After Powell's collapse at the Perryville state prison outside Phoenix on May 19, Ryan all but banned the use of outdoor detention cells, putting Arizona in line with other hot-weather Sunbelt states. He said the cages would be used only in extraordinary circumstances, such as a prison riot or a brawl.

"The situation that Marcia Powell experienced will not occur again," Ryan said.

Florida and New Mexico do not have outdoor holding cells, prison officials there said. Texas and California have outdoor cells, but they are shaded, officials said.

On the day she collapsed, Powell, who was serving a more than two-year sentence and had a history of drug addiction and mental illness, was being transferred from one section of the prison to an observation ward after seeing a psychologist, officials said.

She was put in the unshaded holding cell and forced to wait because of a disturbance in the observation ward, authorities said.

Prison policy called for inmates to be removed from outdoor cells after two hours, but that wasn't done. Also, guards were 20 yards away in a control room while she was in the cell and were supposed to check on her every 30 minutes. Authorities are investigating whether that was done and how much water Powell was given.

Three guards have been suspended.

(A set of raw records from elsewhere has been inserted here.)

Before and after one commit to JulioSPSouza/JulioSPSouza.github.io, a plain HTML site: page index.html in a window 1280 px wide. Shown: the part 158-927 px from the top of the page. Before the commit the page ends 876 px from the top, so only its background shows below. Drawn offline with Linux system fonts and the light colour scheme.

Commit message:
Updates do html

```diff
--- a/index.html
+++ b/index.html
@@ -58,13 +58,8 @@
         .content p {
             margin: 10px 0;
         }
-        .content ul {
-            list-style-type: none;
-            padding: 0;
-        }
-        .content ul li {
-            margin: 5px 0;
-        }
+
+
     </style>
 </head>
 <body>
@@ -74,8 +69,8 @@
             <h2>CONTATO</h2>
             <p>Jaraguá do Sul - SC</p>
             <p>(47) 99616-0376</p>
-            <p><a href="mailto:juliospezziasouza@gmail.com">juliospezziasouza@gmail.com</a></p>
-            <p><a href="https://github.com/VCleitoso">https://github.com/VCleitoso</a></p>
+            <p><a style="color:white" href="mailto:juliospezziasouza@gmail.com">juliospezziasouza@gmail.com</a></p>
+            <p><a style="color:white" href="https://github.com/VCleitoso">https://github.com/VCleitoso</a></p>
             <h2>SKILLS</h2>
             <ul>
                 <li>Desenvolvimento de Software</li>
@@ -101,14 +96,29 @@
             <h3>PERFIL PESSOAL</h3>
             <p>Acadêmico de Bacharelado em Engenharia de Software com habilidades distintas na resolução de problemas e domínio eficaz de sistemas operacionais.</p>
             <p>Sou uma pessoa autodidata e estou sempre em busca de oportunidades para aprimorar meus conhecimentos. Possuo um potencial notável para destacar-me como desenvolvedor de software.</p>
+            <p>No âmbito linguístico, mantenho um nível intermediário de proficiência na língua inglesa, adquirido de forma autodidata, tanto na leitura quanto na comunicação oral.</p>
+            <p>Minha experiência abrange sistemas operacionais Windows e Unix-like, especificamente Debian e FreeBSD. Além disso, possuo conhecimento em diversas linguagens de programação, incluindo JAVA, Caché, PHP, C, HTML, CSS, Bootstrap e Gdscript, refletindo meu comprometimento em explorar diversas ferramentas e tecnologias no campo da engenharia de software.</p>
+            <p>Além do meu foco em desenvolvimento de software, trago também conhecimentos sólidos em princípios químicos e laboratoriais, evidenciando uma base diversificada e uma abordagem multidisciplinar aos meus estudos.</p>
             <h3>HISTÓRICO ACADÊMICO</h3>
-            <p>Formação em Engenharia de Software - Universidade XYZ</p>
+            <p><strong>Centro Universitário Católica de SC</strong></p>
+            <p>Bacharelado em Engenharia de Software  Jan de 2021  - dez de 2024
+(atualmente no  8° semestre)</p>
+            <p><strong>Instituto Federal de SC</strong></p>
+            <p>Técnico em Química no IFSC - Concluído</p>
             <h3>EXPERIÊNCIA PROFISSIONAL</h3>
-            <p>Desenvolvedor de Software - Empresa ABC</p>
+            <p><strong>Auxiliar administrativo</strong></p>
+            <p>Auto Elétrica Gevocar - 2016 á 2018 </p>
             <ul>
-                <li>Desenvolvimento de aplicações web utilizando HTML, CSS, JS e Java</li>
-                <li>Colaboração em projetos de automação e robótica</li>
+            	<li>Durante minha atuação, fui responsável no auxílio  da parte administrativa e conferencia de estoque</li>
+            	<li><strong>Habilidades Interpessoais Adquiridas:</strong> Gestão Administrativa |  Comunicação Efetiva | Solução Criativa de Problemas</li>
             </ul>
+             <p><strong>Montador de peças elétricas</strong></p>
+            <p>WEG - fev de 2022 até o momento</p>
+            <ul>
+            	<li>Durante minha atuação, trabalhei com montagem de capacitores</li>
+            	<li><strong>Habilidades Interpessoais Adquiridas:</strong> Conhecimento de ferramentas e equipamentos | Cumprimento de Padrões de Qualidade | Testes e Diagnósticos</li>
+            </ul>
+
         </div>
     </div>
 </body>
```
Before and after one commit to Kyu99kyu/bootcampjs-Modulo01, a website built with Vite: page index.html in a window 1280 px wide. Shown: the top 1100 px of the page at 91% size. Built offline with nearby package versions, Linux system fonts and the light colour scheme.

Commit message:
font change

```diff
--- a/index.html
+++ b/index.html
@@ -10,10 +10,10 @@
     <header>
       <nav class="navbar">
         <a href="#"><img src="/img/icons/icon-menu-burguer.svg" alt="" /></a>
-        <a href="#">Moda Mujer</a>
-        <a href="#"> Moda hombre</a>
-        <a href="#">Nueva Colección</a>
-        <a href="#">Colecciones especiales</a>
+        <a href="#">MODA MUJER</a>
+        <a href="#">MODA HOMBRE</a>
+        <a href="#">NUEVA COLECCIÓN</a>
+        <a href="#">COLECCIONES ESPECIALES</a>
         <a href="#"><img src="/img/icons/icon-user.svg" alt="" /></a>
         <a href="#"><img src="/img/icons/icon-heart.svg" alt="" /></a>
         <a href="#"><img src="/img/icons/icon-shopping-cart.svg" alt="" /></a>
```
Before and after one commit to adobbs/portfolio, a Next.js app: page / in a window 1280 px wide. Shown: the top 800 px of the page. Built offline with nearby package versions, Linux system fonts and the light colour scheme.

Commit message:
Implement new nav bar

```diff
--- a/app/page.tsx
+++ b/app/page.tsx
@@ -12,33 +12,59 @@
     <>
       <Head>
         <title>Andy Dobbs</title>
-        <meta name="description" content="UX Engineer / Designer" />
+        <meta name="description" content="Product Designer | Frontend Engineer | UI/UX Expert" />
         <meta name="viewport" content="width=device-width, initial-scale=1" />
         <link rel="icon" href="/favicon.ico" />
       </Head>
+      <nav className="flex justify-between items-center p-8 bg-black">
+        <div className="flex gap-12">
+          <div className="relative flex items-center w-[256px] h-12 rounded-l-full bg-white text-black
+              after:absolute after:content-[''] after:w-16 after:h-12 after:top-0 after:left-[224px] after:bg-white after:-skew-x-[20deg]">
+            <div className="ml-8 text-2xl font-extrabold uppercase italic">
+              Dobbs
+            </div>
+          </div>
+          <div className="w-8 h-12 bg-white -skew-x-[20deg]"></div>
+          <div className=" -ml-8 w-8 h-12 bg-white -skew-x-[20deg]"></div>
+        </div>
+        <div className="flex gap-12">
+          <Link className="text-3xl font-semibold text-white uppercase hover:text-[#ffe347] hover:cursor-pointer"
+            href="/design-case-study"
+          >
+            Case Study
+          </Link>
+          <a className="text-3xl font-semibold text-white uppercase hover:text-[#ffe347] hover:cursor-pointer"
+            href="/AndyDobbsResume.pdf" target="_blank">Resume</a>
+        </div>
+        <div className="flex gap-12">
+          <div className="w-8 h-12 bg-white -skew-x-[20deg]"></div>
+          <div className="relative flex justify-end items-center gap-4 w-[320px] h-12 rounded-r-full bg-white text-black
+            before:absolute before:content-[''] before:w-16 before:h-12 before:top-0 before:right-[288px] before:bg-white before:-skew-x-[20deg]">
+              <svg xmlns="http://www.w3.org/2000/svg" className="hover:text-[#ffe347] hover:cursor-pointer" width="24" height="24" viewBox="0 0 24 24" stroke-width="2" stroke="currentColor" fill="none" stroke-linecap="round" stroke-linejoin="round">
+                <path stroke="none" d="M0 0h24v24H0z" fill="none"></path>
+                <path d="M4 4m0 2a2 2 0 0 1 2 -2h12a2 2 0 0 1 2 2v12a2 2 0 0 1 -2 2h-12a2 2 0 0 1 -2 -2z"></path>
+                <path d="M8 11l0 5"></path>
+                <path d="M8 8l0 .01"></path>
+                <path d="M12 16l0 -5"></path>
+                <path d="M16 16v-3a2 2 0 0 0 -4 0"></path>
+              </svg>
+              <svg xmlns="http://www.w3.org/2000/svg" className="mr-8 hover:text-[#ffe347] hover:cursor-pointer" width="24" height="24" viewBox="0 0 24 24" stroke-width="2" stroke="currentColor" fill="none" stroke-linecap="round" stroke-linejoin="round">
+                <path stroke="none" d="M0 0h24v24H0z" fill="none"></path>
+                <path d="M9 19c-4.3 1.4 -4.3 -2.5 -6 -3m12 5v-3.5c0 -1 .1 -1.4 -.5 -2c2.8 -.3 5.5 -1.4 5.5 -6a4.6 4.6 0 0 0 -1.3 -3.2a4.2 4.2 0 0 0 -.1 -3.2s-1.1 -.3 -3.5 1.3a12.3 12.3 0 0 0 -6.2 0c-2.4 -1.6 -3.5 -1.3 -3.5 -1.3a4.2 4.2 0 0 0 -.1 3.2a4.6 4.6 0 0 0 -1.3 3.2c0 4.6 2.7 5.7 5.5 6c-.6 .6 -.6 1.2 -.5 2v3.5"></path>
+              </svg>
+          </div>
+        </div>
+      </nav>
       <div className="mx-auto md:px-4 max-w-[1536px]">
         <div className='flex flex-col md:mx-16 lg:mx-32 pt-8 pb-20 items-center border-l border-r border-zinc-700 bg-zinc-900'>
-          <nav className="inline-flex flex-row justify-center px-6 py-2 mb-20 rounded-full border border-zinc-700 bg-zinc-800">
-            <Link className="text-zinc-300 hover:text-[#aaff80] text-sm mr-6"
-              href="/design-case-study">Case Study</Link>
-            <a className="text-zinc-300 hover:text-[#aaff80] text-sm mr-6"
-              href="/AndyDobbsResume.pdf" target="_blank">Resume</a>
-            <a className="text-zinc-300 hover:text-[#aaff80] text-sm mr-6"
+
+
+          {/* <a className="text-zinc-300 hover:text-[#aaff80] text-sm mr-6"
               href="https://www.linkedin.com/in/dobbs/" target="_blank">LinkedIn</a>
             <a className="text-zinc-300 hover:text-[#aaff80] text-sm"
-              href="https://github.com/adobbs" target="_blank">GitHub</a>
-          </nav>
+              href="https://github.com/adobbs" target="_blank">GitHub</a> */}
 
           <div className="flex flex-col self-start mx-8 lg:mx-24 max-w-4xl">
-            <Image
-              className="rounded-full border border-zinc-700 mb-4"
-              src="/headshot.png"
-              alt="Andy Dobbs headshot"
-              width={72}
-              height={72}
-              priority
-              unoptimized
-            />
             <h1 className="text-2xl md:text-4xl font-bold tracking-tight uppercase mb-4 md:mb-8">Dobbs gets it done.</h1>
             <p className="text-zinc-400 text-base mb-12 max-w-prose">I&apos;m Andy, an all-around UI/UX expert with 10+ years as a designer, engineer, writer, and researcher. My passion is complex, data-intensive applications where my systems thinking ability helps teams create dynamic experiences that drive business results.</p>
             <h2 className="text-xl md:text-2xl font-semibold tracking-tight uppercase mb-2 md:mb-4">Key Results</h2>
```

Authorities said Powell died of heat-related causes, but the autopsy results have not been released. Investigators said they were looking into whether she was taking any psychiatric medication that might have affected her ability to withstand the heat.